Its geological spectacle of sinuous red rock canyons is unique in the world. Its quiet rivers, including 200 miles of the Colorado, and 40 miles each of the San Juan and Escalante, form the biological heart of the Colorado Plateau, nursery of the region's eight unique species, half of them extinct and the other half endangered. Its cultural resources are unparalleled. Thousands of ancient Indian ruins and artworks went underwater after 1963, and many are resurfacing.
After our mishap, my companion and I looked at the remains of Fort Moqui, a stone Anasazi fort perhaps 1,000 years old, now being battered and drowned again by the rising reservoir. Under a ledge we saw ancient petroglyphs, and nearby, chanced on this inscription: "J W Powell 1872," carved into the rock by the first American to run the Colorado River, Maj. John Wesley Powell.
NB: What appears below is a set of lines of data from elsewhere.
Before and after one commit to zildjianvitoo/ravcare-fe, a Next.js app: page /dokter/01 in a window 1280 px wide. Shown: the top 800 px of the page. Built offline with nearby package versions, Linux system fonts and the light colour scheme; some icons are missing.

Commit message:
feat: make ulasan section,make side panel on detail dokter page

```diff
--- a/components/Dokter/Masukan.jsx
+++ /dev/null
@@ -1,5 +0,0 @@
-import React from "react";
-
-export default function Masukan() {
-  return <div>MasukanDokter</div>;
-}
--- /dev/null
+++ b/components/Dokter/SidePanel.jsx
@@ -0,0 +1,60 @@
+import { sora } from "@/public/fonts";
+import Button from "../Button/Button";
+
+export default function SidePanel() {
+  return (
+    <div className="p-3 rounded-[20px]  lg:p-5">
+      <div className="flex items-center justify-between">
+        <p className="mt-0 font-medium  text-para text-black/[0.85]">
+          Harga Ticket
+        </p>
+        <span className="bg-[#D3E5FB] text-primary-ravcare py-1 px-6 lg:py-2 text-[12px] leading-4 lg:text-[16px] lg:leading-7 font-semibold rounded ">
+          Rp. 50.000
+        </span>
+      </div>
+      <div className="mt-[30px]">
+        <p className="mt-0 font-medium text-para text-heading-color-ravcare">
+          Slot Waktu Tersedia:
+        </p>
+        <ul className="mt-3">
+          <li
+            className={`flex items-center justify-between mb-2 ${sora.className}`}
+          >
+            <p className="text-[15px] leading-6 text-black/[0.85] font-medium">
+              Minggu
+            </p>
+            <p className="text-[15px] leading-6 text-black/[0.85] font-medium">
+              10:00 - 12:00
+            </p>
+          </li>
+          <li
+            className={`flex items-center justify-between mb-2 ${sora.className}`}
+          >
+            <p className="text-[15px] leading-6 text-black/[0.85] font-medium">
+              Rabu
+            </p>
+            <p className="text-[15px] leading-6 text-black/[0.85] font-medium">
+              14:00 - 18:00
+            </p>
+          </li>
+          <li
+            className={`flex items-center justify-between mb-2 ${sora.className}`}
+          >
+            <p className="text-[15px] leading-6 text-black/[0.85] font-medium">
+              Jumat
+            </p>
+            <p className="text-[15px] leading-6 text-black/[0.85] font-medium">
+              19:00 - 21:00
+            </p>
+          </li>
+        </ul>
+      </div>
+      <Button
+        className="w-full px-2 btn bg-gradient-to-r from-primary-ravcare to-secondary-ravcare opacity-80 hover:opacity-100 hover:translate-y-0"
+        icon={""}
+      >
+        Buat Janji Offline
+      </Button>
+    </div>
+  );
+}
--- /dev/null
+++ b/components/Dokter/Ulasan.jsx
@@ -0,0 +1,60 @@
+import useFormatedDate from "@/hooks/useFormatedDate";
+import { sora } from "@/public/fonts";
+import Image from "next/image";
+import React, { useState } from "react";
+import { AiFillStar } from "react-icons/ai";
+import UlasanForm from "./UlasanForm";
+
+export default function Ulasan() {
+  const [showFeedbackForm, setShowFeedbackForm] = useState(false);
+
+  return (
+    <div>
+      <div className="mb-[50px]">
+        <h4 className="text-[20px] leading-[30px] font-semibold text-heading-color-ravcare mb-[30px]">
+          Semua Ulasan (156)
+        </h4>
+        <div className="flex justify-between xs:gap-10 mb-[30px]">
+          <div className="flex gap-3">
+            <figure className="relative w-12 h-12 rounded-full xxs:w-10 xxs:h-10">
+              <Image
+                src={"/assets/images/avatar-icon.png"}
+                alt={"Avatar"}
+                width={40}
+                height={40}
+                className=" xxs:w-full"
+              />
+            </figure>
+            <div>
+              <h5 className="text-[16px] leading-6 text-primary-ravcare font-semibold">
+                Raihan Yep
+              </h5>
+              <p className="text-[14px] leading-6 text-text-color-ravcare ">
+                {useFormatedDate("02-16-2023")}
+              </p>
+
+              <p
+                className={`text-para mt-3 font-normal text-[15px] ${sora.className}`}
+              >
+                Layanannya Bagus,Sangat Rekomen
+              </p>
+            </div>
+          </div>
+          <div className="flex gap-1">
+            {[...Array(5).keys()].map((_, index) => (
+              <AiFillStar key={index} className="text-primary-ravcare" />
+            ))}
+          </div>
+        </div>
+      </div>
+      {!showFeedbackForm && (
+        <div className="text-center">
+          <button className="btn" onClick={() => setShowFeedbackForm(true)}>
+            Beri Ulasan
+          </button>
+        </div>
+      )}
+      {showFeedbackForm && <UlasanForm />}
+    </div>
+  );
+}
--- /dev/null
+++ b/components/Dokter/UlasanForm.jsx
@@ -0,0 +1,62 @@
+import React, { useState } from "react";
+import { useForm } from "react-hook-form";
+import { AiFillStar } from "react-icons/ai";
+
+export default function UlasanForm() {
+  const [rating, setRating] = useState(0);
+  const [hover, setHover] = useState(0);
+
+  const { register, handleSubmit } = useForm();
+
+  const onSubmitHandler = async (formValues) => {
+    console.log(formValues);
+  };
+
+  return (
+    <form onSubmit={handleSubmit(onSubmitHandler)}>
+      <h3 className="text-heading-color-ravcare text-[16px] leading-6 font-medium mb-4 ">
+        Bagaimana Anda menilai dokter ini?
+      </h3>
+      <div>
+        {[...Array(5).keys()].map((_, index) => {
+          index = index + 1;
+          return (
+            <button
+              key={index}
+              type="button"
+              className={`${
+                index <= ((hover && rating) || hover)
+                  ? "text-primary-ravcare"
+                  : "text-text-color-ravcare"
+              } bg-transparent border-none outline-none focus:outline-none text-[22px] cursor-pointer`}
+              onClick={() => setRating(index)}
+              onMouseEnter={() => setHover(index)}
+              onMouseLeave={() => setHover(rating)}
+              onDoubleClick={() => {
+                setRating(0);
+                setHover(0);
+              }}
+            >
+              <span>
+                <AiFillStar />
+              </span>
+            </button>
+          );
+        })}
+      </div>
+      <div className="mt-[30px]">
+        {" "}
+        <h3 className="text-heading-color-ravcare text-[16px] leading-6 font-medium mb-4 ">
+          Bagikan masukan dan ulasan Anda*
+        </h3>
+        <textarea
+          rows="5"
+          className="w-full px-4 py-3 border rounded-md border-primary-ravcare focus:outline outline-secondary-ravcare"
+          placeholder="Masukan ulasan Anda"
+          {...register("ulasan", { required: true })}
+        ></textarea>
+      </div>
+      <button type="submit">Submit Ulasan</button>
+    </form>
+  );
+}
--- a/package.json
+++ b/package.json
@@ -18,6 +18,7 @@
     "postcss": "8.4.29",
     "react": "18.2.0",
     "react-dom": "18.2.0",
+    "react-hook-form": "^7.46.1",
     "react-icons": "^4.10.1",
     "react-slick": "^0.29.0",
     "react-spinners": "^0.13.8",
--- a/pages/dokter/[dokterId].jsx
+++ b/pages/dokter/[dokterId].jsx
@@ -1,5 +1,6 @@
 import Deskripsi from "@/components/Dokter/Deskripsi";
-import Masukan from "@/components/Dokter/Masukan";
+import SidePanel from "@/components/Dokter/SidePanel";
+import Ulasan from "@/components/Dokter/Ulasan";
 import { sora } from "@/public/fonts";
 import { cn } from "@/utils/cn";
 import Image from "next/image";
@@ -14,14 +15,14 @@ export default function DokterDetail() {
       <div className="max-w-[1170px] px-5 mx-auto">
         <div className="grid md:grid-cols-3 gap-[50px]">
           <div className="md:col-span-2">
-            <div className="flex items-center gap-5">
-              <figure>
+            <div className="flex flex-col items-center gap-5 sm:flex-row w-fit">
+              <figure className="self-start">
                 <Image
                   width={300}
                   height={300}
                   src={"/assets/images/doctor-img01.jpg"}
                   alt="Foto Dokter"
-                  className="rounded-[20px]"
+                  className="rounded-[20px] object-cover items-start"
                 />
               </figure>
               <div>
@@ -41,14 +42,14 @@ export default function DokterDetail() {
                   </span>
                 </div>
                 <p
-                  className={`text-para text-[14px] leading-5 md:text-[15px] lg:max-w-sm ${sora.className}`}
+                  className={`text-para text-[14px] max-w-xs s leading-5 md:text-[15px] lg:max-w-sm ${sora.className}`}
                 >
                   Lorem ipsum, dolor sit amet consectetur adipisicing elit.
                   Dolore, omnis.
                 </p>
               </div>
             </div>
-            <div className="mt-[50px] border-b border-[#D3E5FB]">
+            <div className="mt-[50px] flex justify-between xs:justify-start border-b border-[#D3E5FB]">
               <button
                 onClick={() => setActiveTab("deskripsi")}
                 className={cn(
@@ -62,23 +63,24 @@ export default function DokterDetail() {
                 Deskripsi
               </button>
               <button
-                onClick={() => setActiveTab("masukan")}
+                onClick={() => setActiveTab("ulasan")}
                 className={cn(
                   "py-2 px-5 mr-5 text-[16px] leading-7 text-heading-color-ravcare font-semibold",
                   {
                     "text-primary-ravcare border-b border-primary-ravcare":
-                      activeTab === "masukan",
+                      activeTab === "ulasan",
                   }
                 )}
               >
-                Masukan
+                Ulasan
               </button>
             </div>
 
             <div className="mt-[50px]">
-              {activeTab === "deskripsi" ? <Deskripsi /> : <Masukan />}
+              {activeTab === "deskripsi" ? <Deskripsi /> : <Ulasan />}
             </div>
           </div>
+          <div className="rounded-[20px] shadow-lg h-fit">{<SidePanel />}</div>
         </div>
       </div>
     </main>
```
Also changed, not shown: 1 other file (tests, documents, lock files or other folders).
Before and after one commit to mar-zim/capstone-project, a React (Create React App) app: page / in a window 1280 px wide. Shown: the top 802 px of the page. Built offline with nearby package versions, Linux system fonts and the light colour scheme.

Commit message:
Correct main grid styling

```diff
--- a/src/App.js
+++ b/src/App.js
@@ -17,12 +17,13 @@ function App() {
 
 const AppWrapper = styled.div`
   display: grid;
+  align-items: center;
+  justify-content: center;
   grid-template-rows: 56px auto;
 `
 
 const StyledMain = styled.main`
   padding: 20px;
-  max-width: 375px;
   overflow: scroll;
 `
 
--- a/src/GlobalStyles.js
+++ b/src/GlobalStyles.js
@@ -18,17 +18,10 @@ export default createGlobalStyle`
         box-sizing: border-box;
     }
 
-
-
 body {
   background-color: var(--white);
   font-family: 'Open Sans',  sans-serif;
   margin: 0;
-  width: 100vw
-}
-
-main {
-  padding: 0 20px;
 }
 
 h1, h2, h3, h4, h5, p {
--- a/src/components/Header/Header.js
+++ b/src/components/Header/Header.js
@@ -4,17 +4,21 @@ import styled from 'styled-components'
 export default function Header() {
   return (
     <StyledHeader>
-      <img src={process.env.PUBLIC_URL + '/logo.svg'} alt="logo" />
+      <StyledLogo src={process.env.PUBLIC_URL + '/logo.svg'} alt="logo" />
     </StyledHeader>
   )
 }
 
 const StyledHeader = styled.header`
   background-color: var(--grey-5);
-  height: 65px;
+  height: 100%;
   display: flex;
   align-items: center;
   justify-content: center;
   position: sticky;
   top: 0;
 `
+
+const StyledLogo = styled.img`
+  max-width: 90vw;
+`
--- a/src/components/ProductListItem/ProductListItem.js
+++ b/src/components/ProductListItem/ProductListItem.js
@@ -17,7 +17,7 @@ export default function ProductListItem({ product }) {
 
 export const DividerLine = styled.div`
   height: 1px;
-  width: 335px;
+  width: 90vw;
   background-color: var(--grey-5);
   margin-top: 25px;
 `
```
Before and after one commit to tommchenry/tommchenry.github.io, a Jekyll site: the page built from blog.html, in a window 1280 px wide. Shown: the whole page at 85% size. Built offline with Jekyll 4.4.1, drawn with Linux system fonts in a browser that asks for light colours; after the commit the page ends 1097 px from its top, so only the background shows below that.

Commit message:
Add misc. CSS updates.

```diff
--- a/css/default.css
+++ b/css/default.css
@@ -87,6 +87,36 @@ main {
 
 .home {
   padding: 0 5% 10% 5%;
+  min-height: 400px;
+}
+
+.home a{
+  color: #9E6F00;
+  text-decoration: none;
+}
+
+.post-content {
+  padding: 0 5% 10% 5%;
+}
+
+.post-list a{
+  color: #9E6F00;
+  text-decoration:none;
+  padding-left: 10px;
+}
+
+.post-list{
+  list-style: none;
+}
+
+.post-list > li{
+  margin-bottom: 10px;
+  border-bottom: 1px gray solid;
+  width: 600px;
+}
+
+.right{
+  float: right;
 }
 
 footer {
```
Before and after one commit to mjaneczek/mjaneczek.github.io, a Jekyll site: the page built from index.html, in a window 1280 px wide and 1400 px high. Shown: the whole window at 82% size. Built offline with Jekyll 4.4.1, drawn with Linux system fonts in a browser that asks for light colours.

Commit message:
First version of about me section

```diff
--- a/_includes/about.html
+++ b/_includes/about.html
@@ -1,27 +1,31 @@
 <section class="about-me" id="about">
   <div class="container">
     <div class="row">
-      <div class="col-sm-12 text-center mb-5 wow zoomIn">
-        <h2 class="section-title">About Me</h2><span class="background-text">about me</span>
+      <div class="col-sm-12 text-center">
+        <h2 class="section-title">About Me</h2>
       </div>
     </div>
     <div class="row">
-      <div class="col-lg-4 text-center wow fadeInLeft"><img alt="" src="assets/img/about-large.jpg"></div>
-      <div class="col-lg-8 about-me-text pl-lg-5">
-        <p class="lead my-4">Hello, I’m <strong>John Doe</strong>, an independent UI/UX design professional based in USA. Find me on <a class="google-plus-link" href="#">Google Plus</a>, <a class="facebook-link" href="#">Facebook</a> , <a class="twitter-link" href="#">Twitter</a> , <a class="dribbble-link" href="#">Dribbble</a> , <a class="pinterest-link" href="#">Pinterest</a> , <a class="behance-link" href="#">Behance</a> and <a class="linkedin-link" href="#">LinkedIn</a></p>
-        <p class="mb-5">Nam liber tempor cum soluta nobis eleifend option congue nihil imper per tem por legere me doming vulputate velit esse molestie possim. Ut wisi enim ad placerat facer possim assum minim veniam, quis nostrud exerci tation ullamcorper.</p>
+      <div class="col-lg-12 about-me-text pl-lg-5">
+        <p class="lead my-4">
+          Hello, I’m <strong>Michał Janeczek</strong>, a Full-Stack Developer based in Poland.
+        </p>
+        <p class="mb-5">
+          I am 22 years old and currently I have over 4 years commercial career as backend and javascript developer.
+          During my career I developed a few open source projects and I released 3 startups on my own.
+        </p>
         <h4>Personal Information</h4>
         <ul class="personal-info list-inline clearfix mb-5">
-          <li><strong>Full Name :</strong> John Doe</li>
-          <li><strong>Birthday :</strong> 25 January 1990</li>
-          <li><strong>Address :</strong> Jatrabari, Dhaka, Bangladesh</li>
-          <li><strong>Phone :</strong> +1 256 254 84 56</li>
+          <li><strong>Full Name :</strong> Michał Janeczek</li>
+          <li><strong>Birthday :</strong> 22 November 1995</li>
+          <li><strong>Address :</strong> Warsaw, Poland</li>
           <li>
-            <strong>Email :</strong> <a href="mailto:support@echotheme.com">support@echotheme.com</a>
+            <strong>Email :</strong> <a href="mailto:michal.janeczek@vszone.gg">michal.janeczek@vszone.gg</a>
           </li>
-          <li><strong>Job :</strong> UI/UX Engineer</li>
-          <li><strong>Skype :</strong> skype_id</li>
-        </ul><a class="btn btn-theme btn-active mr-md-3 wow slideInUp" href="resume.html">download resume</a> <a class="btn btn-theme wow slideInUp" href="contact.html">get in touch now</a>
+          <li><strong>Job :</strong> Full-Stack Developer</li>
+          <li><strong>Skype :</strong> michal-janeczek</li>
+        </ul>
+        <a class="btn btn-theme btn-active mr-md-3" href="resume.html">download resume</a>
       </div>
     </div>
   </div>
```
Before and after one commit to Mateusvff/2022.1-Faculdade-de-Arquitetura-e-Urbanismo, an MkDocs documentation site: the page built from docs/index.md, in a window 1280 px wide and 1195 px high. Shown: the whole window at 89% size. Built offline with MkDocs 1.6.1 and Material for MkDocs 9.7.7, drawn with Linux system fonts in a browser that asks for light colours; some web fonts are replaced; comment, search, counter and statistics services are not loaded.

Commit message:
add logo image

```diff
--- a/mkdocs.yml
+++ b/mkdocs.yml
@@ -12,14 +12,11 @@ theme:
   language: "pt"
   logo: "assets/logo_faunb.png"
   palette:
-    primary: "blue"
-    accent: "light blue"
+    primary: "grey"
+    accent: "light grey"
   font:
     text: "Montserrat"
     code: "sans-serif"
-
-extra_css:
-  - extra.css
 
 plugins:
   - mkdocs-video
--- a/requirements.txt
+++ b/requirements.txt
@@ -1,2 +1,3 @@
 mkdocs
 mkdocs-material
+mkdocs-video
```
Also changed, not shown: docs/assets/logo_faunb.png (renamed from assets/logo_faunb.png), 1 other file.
Though buried by water and mud for 40 years, Glen Canyon and the Colorado River are alive and well. Everywhere, restoration is happening before our eyes. This spring's runoff is helping clean out the sediment deposits left by the reservoir in the rivers and the 125 smaller side canyons. Willows, cottonwoods and flowers grow. Beavers, otters, birds and native fish are back. The white "bathtub ring," left on the red sandstone by the reservoir water, which some feared would last 1,000 years, is flaking off like cracked mud, giving the rocks back their colors.
It is Glen Canyon, not Lake Powell, which is returning. The Glen's 1.25 million acres are already managed by the National Park Service as a National Recreation Area — a status designed to manage power-boating that is no longer sufficient as the flat water disappears. The national treasure of Glen Canyon ought to be preserved for future generations as a national park.
It's an idea first proposed in the 1930s, and it requires nothing more than a name change by Congress and a recognition by the people of the Southwest that the challenges of the future cannot be met by the answers of the past.
Wade Graham is a trustee of Glen Canyon Institute and editor of the journal Hidden Passage. He has written on environmental issues for the New Yorker, the Los Angeles Times Magazine, Harper's, Outside and Environmental History.